“Players and coaches can also make use of the Infosys’ Players and Coaches Portal, allowing them to “slice and dice” matches on an iPad with 1,000 data analytics combinations. This is data crunching is vital according to Craig O’Shannessy, strategy analyst for the ATP World Tour and a coach for 20 years – including for the likes of Novak Djokovic.
O’Shannessy says: “Video and data analytics is crucial for giving players an edge. It’s about finding out of 100 points, the 10 or 15 that matter the most, and explaining that these are the patterns of play that you want to repeat in these upcoming games to win those matches.”
However, although Chris Brauer, director of innovation at the Institute of Management Studies at Goldsmiths, University of London, asked whether the “inevitable conclusion” of technological innovations in tennis was removing humans from the game entirely. ATP chair umpire and manager Ali Nili suggested that while there could one day be robot players adjudicated by robot umpires, it would be an entirely different sport.
Nili told GlobalData: “At ATP, we’re most proud of our athletes. It’s our athletes which make the tennis exciting. It’s how fast they are, how strong they are being. As humanbeings, we compare them to us and we’re fascinated by the things that they’re able to do. They’re the number one attraction for anyone who comes in, watches tennis, and everything else is secondary, you know, all the data and everything else, because we try to make our athletes more appealing.”
Could robots replace human tennis players?

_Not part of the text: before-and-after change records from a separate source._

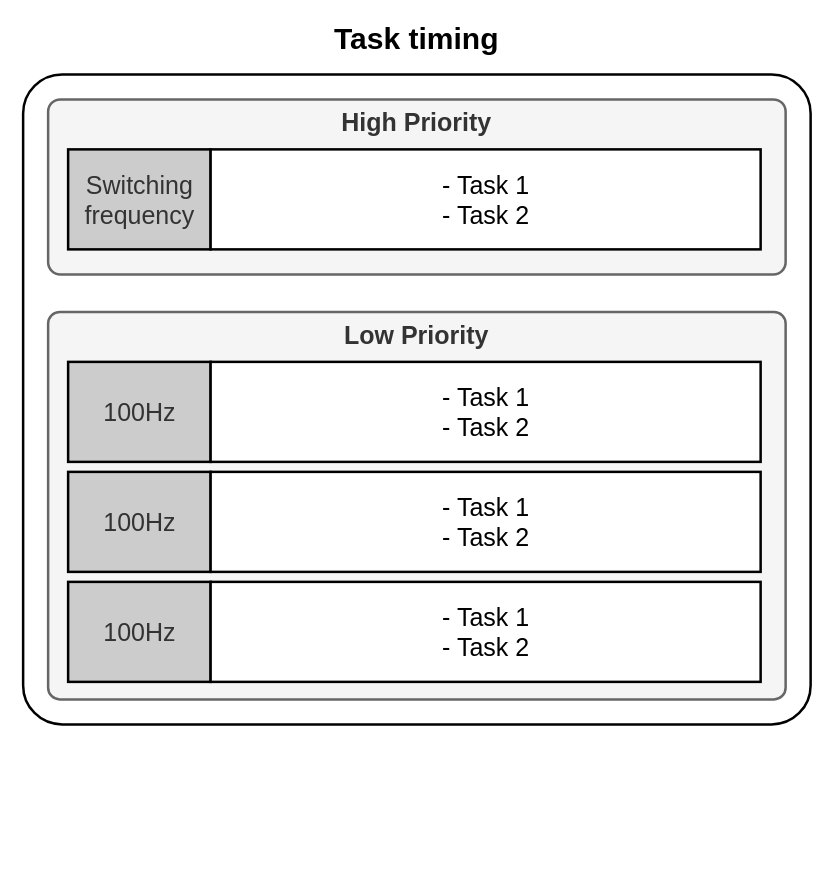
NicolaiFransen/SemesterProjectPED2 keeps this draw.io diagram as Report/Diagrams/TemplateTaskTiming.drawio. Above is the earlier version. Source tidied: cells renumbered, new cells numbered last; positions are measured from the earlier drawing's top-left corner, leaving out a move shared by most shapes. Both pictures are drawn from the tidied source at 125%, with x=0, y=0 at pixel (22, 25).
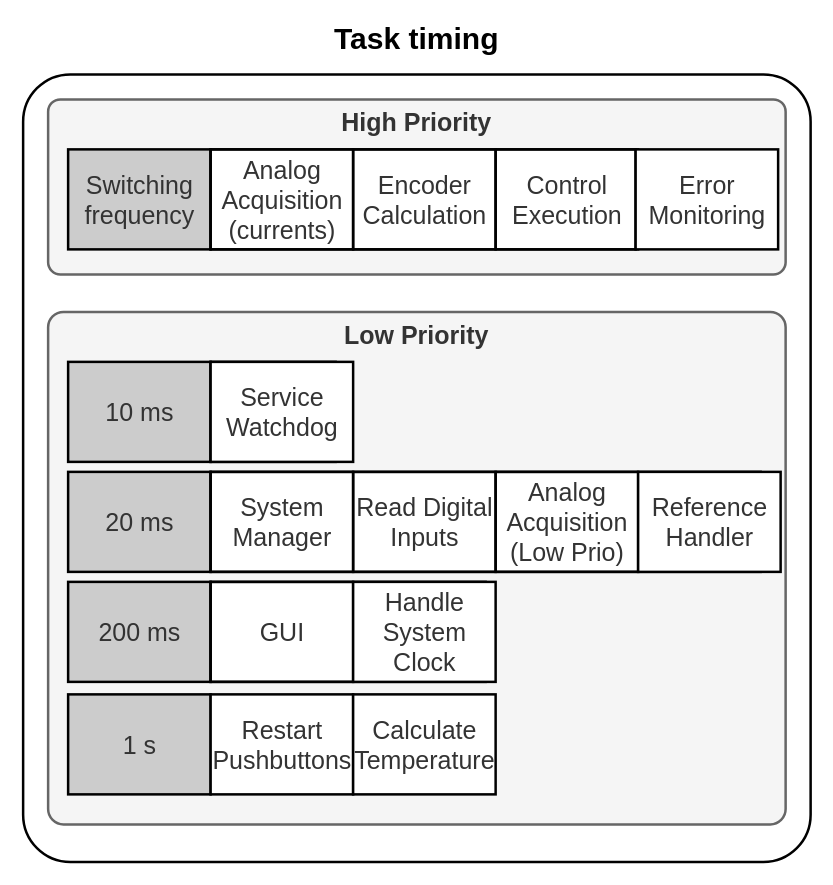
After the change.

Commit message:
First version of Task timing

Change to the diagram source:
```diff
@@
     <mxCell id="2" style="rounded=1;whiteSpace=wrap;html=1;strokeWidth=2;shadow=0;imageAspect=1;arcSize=6;" parent="1" vertex="1">
-      <mxGeometry y="39" width="630" height="520" as="geometry" />
+      <mxGeometry y="39" width="630" height="630" as="geometry" />
     </mxCell>
     <mxCell id="3" value="Low Priority" style="rounded=1;whiteSpace=wrap;html=1;shadow=0;glass=0;comic=0;strokeWidth=2;fillColor=#f5f5f5;strokeColor=#666666;fontColor=#333333;verticalAlign=top;fontSize=20;fontStyle=1;arcSize=3;" parent="1" vertex="1">
-      <mxGeometry x="20" y="229" width="590" height="310" as="geometry" />
+      <mxGeometry x="20" y="229" width="590" height="410" as="geometry" />
     </mxCell>
@@
-    <mxCell id="7" value="&lt;div style=&quot;font-size: 20px&quot;&gt;&lt;font style=&quot;font-size: 20px&quot;&gt;- Task 1&lt;/font&gt;&lt;/div&gt;&lt;div style=&quot;font-size: 20px&quot;&gt;&lt;font style=&quot;font-size: 20px&quot;&gt;- Task 2&lt;br&gt;&lt;/font&gt;&lt;/div&gt;" style="html=1;rounded=0;shadow=0;glass=0;comic=0;strokeColor=#000000;strokeWidth=2;" parent="1" vertex="1">
-      <mxGeometry x="150" y="99" width="440" height="80" as="geometry" />
+    <mxCell id="7" value="&lt;div style=&quot;font-size: 20px&quot;&gt;&lt;br&gt;&lt;/div&gt;" style="html=1;rounded=0;shadow=0;glass=0;comic=0;strokeColor=#000000;strokeWidth=2;" parent="1" vertex="1">
+      <mxGeometry x="150" y="99" width="340" height="80" as="geometry" />
     </mxCell>
-    <mxCell id="8" value="&lt;div style=&quot;font-size: 20px&quot;&gt;&lt;font style=&quot;font-size: 20px&quot;&gt;100Hz&lt;/font&gt;&lt;/div&gt;" style="html=1;rounded=0;shadow=0;glass=0;comic=0;strokeColor=#000000;strokeWidth=2;fillColor=#CCCCCC;fontColor=#333333;" parent="1" vertex="1">
+    <mxCell id="8" value="&lt;div style=&quot;font-size: 20px&quot;&gt;&lt;font style=&quot;font-size: 20px&quot;&gt;10 ms&lt;/font&gt;&lt;/div&gt;" style="html=1;rounded=0;shadow=0;glass=0;comic=0;strokeColor=#000000;strokeWidth=2;fillColor=#CCCCCC;fontColor=#333333;" parent="1" vertex="1">
       <mxGeometry x="36" y="269" width="114" height="80" as="geometry" />
     </mxCell>
-    <mxCell id="9" value="&lt;div style=&quot;font-size: 20px&quot;&gt;&lt;font style=&quot;font-size: 20px&quot;&gt;- Task 1&lt;/font&gt;&lt;/div&gt;&lt;div style=&quot;font-size: 20px&quot;&gt;&lt;font style=&quot;font-size: 20px&quot;&gt;- Task 2&lt;br&gt;&lt;/font&gt;&lt;/div&gt;" style="html=1;rounded=0;shadow=0;glass=0;comic=0;strokeColor=#000000;strokeWidth=2;" parent="1" vertex="1">
-      <mxGeometry x="150" y="269" width="440" height="80" as="geometry" />
+    <mxCell id="9" value="&lt;div style=&quot;font-size: 20px&quot;&gt;&lt;br&gt;&lt;/div&gt;" style="html=1;rounded=0;shadow=0;glass=0;comic=0;strokeColor=#000000;strokeWidth=2;" parent="1" vertex="1">
+      <mxGeometry x="150" y="269" width="100" height="80" as="geometry" />
     </mxCell>
-    <mxCell id="10" value="&lt;div style=&quot;font-size: 20px&quot;&gt;&lt;font style=&quot;font-size: 20px&quot;&gt;100Hz&lt;/font&gt;&lt;/div&gt;" style="html=1;rounded=0;shadow=0;glass=0;comic=0;strokeColor=#000000;strokeWidth=2;fillColor=#CCCCCC;fontColor=#333333;" parent="1" vertex="1">
+    <mxCell id="10" value="&lt;div style=&quot;font-size: 20px&quot;&gt;&lt;font style=&quot;font-size: 20px&quot;&gt;200 ms&lt;/font&gt;&lt;/div&gt;" style="html=1;rounded=0;shadow=0;glass=0;comic=0;strokeColor=#000000;strokeWidth=2;fillColor=#CCCCCC;fontColor=#333333;" parent="1" vertex="1">
       <mxGeometry x="36" y="445" width="114" height="80" as="geometry" />
     </mxCell>
-    <mxCell id="11" value="&lt;div style=&quot;font-size: 20px&quot;&gt;&lt;font style=&quot;font-size: 20px&quot;&gt;- Task 1&lt;/font&gt;&lt;/div&gt;&lt;div style=&quot;font-size: 20px&quot;&gt;&lt;font style=&quot;font-size: 20px&quot;&gt;- Task 2&lt;br&gt;&lt;/font&gt;&lt;/div&gt;" style="html=1;rounded=0;shadow=0;glass=0;comic=0;strokeColor=#000000;strokeWidth=2;" parent="1" vertex="1">
-      <mxGeometry x="150" y="445" width="440" height="80" as="geometry" />
+    <mxCell id="11" value="&lt;div style=&quot;font-size: 20px&quot;&gt;&lt;br&gt;&lt;/div&gt;" style="html=1;rounded=0;shadow=0;glass=0;comic=0;strokeColor=#000000;strokeWidth=2;" parent="1" vertex="1">
+      <mxGeometry x="150" y="445" width="220" height="80" as="geometry" />
     </mxCell>
-    <mxCell id="12" value="&lt;div style=&quot;font-size: 20px&quot;&gt;&lt;font style=&quot;font-size: 20px&quot;&gt;100Hz&lt;/font&gt;&lt;/div&gt;" style="html=1;rounded=0;shadow=0;glass=0;comic=0;strokeColor=#000000;strokeWidth=2;fillColor=#CCCCCC;fontColor=#333333;" parent="1" vertex="1">
+    <mxCell id="12" value="&lt;div style=&quot;font-size: 20px&quot;&gt;20 ms&lt;/div&gt;" style="html=1;rounded=0;shadow=0;glass=0;comic=0;strokeColor=#000000;strokeWidth=2;fillColor=#CCCCCC;fontColor=#333333;" parent="1" vertex="1">
       <mxGeometry x="36" y="357" width="114" height="80" as="geometry" />
     </mxCell>
-    <mxCell id="13" value="&lt;div style=&quot;font-size: 20px&quot;&gt;&lt;font style=&quot;font-size: 20px&quot;&gt;- Task 1&lt;/font&gt;&lt;/div&gt;&lt;div style=&quot;font-size: 20px&quot;&gt;&lt;font style=&quot;font-size: 20px&quot;&gt;- Task 2&lt;br&gt;&lt;/font&gt;&lt;/div&gt;" style="html=1;rounded=0;shadow=0;glass=0;comic=0;strokeColor=#000000;strokeWidth=2;" parent="1" vertex="1">
+    <mxCell id="13" value="&lt;div style=&quot;font-size: 20px&quot;&gt;&lt;br&gt;&lt;/div&gt;" style="html=1;rounded=0;shadow=0;glass=0;comic=0;strokeColor=#000000;strokeWidth=2;" parent="1" vertex="1">
       <mxGeometry x="150" y="357" width="440" height="80" as="geometry" />
     </mxCell>
+    <mxCell id="14" value="&lt;div style=&quot;font-size: 20px&quot;&gt;Analog&lt;/div&gt;&lt;div style=&quot;font-size: 20px&quot;&gt;Acquisition&lt;/div&gt;&lt;div style=&quot;font-size: 20px&quot;&gt;(currents)&lt;/div&gt;" style="html=1;rounded=0;shadow=0;glass=0;comic=0;strokeColor=#000000;strokeWidth=2;fillColor=none;fontColor=#333333;" parent="1" vertex="1">
+      <mxGeometry x="150" y="99" width="114" height="80" as="geometry" />
+    </mxCell>
+    <mxCell id="15" value="&lt;div style=&quot;font-size: 20px&quot;&gt;Encoder&lt;/div&gt;&lt;div style=&quot;font-size: 20px&quot;&gt;Calculation&lt;/div&gt;" style="html=1;rounded=0;shadow=0;glass=0;comic=0;strokeColor=#000000;strokeWidth=2;fillColor=none;fontColor=#333333;" parent="1" vertex="1">
+      <mxGeometry x="264" y="99" width="114" height="80" as="geometry" />
+    </mxCell>
+    <mxCell id="16" value="&lt;div style=&quot;font-size: 20px&quot;&gt;Control&lt;/div&gt;&lt;div style=&quot;font-size: 20px&quot;&gt;Execution&lt;/div&gt;" style="html=1;rounded=0;shadow=0;glass=0;comic=0;strokeColor=#000000;strokeWidth=2;fillColor=none;fontColor=#333333;" parent="1" vertex="1">
+      <mxGeometry x="378" y="99" width="114" height="80" as="geometry" />
+    </mxCell>
+    <mxCell id="17" value="&lt;div style=&quot;font-size: 20px&quot;&gt;Error&lt;/div&gt;&lt;div style=&quot;font-size: 20px&quot;&gt;Monitoring&lt;/div&gt;" style="html=1;rounded=0;shadow=0;glass=0;comic=0;strokeColor=#000000;strokeWidth=2;fillColor=#ffffff;fontColor=#333333;" parent="1" vertex="1">
+      <mxGeometry x="490" y="99" width="114" height="80" as="geometry" />
+    </mxCell>
+    <mxCell id="18" value="&lt;div style=&quot;font-size: 20px&quot;&gt;Service&lt;/div&gt;&lt;div style=&quot;font-size: 20px&quot;&gt;Watchdog&lt;/div&gt;" style="html=1;rounded=0;shadow=0;glass=0;comic=0;strokeColor=#000000;strokeWidth=2;fillColor=#ffffff;fontColor=#333333;" parent="1" vertex="1">
+      <mxGeometry x="150" y="269" width="114" height="80" as="geometry" />
+    </mxCell>
+    <mxCell id="19" value="&lt;div style=&quot;font-size: 20px&quot;&gt;System&lt;/div&gt;&lt;div style=&quot;font-size: 20px&quot;&gt;Manager&lt;/div&gt;" style="html=1;rounded=0;shadow=0;glass=0;comic=0;strokeColor=#000000;strokeWidth=2;fillColor=none;fontColor=#333333;" parent="1" vertex="1">
+      <mxGeometry x="150" y="357" width="114" height="80" as="geometry" />
+    </mxCell>
+    <mxCell id="20" value="&lt;div style=&quot;font-size: 20px&quot;&gt;Read Digital&lt;/div&gt;&lt;div style=&quot;font-size: 20px&quot;&gt;Inputs&lt;/div&gt;" style="html=1;rounded=0;shadow=0;glass=0;comic=0;strokeColor=#000000;strokeWidth=2;fillColor=none;fontColor=#333333;" parent="1" vertex="1">
+      <mxGeometry x="264" y="357" width="114" height="80" as="geometry" />
+    </mxCell>
+    <mxCell id="21" value="&lt;div style=&quot;font-size: 20px&quot;&gt;Analog&lt;/div&gt;&lt;div style=&quot;font-size: 20px&quot;&gt;&lt;span&gt;Acquisition&lt;/span&gt;&lt;/div&gt;&lt;div style=&quot;font-size: 20px&quot;&gt;&lt;span&gt;(Low Prio)&lt;/span&gt;&lt;/div&gt;" style="html=1;rounded=0;shadow=0;glass=0;comic=0;strokeColor=#000000;strokeWidth=2;fillColor=none;fontColor=#333333;" parent="1" vertex="1">
+      <mxGeometry x="378" y="357" width="114" height="80" as="geometry" />
+    </mxCell>
+    <mxCell id="22" value="&lt;div style=&quot;font-size: 20px&quot;&gt;Reference&lt;/div&gt;&lt;div style=&quot;font-size: 20px&quot;&gt;Handler&lt;/div&gt;" style="html=1;rounded=0;shadow=0;glass=0;comic=0;strokeColor=#000000;strokeWidth=2;fillColor=#ffffff;fontColor=#333333;" parent="1" vertex="1">
+      <mxGeometry x="492" y="357" width="114" height="80" as="geometry" />
+    </mxCell>
+    <mxCell id="23" value="&lt;div style=&quot;font-size: 20px&quot;&gt;GUI&lt;/div&gt;" style="html=1;rounded=0;shadow=0;glass=0;comic=0;strokeColor=#000000;strokeWidth=2;fillColor=none;fontColor=#333333;" parent="1" vertex="1">
+      <mxGeometry x="150" y="445" width="114" height="80" as="geometry" />
+    </mxCell>
+    <mxCell id="24" value="&lt;div style=&quot;font-size: 20px&quot;&gt;Handle&lt;/div&gt;&lt;div style=&quot;font-size: 20px&quot;&gt;System&lt;/div&gt;&lt;div style=&quot;font-size: 20px&quot;&gt;Clock&lt;/div&gt;" style="html=1;rounded=0;shadow=0;glass=0;comic=0;strokeColor=#000000;strokeWidth=2;fillColor=#ffffff;fontColor=#333333;" parent="1" vertex="1">
+      <mxGeometry x="264" y="445" width="114" height="80" as="geometry" />
+    </mxCell>
+    <mxCell id="25" value="&lt;div style=&quot;font-size: 20px&quot;&gt;&lt;font style=&quot;font-size: 20px&quot;&gt;1 s&lt;/font&gt;&lt;/div&gt;" style="html=1;rounded=0;shadow=0;glass=0;comic=0;strokeColor=#000000;strokeWidth=2;fillColor=#CCCCCC;fontColor=#333333;" parent="1" vertex="1">
+      <mxGeometry x="36" y="535" width="114" height="80" as="geometry" />
+    </mxCell>
+    <mxCell id="26" value="&lt;div style=&quot;font-size: 20px&quot;&gt;Restart&lt;/div&gt;&lt;div style=&quot;font-size: 20px&quot;&gt;Pushbuttons&lt;/div&gt;" style="html=1;rounded=0;shadow=0;glass=0;comic=0;strokeColor=#000000;strokeWidth=2;fillColor=#ffffff;fontColor=#333333;" parent="1" vertex="1">
+      <mxGeometry x="150" y="535" width="114" height="80" as="geometry" />
+    </mxCell>
+    <mxCell id="27" value="&lt;div style=&quot;font-size: 20px&quot;&gt;Calculate&lt;/div&gt;&lt;div style=&quot;font-size: 20px&quot;&gt;Temperature&lt;/div&gt;" style="html=1;rounded=0;shadow=0;glass=0;comic=0;strokeColor=#000000;strokeWidth=2;fillColor=#ffffff;fontColor=#333333;" parent="1" vertex="1">
+      <mxGeometry x="264" y="535" width="114" height="80" as="geometry" />
+    </mxCell>
```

Raghavan Subramanian, associate vice president and head of Infosys Tennis Platform, says it’s a “very philosophical question” and that we can look to the precedent set by other ‘man vs machine’ face-offs.
“In chess, we had [Garry] Kasparov play against the computer. So I think the natural first transition will not be two robots playing against each other, but one robot, possibly playing against the best player today. That’s the first possible bridge before two robots play.”